Seafood politics: Catfish? Really?
The Senate just voted to reverse a decision of Congress last year to remove catfish inspection from the FDA (which is usually in charge of regulating seafood) and give it to the USDA (which usually regulates meat and poultry).
Why did the 2008 and 2012 farm bills say that catfish inspection should be given to USDA?
It depends on whom you ask.
- Defenders say it’s because USDA has the resources to protect us against unsafe Vietnamese catfish.
- Critics said it’s to protect the Mississippi catfish industry against the food safety hazards of cheap imported catfish from Vietnam.
Indeed, the USDA inspection program is finding antibiotics and other unapproved carcinogens in catfish imported from Vietnam.
This issue, however, is a sticking point in US negotiations with Vietnam over the Trans Pacific Partnership trade agreement.

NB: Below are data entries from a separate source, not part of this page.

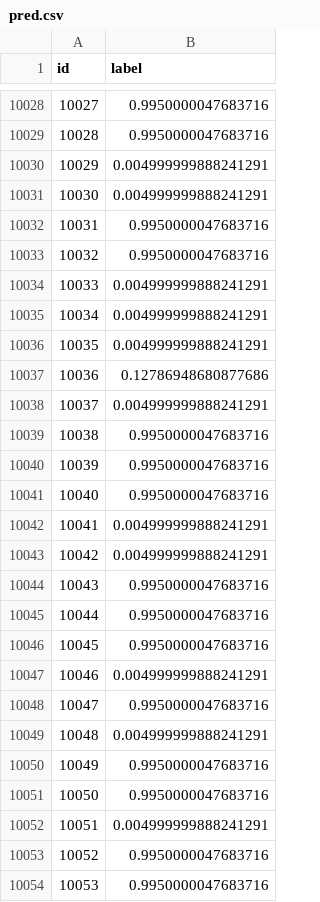
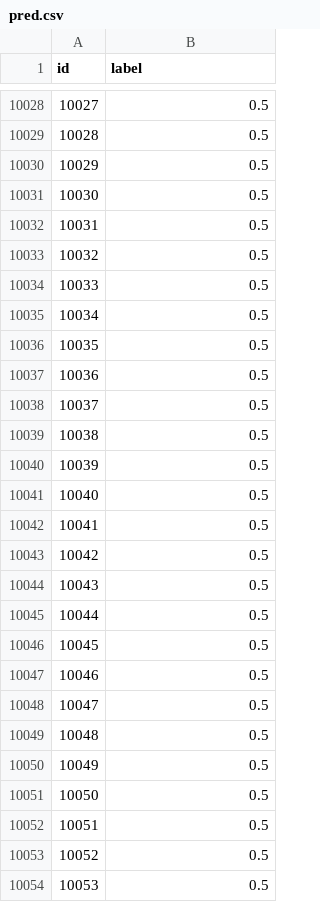
Before and after one commit to etangyushan/dog-vs-cat, a CSV file: pred.csv, drawn as a sheet; only a part is shown, gaps mark what is left out; the diff covers the shown part only.

```diff
--- a/pred.csv
+++ b/pred.csv
@@ -10028,27 +10028,27 @@ id,label
-10027,0.9950000047683716
-10028,0.9950000047683716
-10029,0.004999999888241291
-10030,0.004999999888241291
-10031,0.9950000047683716
-10032,0.9950000047683716
-10033,0.004999999888241291
-10034,0.004999999888241291
-10035,0.004999999888241291
-10036,0.12786948680877686
-10037,0.004999999888241291
-10038,0.9950000047683716
-10039,0.9950000047683716
-10040,0.9950000047683716
-10041,0.004999999888241291
-10042,0.004999999888241291
-10043,0.9950000047683716
-10044,0.9950000047683716
-10045,0.9950000047683716
-10046,0.004999999888241291
-10047,0.9950000047683716
-10048,0.004999999888241291
-10049,0.9950000047683716
-10050,0.9950000047683716
-10051,0.004999999888241291
-10052,0.9950000047683716
-10053,0.9950000047683716
+10027,0.5
+10028,0.5
+10029,0.5
+10030,0.5
+10031,0.5
+10032,0.5
+10033,0.5
+10034,0.5
+10035,0.5
+10036,0.5
+10037,0.5
+10038,0.5
+10039,0.5
+10040,0.5
+10041,0.5
+10042,0.5
+10043,0.5
+10044,0.5
+10045,0.5
+10046,0.5
+10047,0.5
+10048,0.5
+10049,0.5
+10050,0.5
+10051,0.5
+10052,0.5
+10053,0.5
```
Also changed, not shown: 73 edited cells elsewhere in this file, 2 other files.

Vietnam wants the USDA catfish inspection removed as an unfair barrier to trade.
What is this about? Not fish safety, really. It’s about protecting catfish farmers in the South and setting up “more rigorous” safety criteria that will exclude competitive foreign catfish imports, especially from Vietnam.
Food retailers and retail trade associations are for reverting inspection to FDA. They say USDA’s catfish inspection program will take years to allow imports from Vietnam, thereby causing the cost of domestic catfish to rise.

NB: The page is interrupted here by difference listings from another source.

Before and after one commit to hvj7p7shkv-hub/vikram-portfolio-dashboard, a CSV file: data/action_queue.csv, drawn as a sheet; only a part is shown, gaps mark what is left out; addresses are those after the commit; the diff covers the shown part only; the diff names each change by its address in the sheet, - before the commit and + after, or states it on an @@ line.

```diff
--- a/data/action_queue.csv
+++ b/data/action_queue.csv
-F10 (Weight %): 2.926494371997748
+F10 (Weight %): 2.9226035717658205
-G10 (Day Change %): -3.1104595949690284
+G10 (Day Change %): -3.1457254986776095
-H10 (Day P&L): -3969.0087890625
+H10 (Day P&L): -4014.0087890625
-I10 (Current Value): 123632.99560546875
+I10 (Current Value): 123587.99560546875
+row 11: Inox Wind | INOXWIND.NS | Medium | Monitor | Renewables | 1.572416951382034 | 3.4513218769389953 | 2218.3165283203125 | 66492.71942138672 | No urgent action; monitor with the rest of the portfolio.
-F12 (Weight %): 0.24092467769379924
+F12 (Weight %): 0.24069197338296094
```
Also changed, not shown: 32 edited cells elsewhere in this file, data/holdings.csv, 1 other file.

The Government Accountability Office (GAO) has 10 times stated that this program is “duplicative” and at “high risk” for fraud, waste, abuse, and mismanagement…This is not a food safety issue. USDA acknowledges that catfish, regardless of where it comes from, is considered a “low risk food.”
It’s not surprising if USDA’s import safety system is better than the FDA’s. USDA gets $14 million a year to run its currently non-operating catfish inspection system. The FDA gets $700,000 and, according to the Government Accountability Office, has managed pretty well with it.
My conclusion then and now:
If the political fuss over catfish inspection reveals anything, it is why we so badly need a single food safety agency—one that combines and integrates the food safety functions of USDA and FDA—to ensure the safety of the American food supply.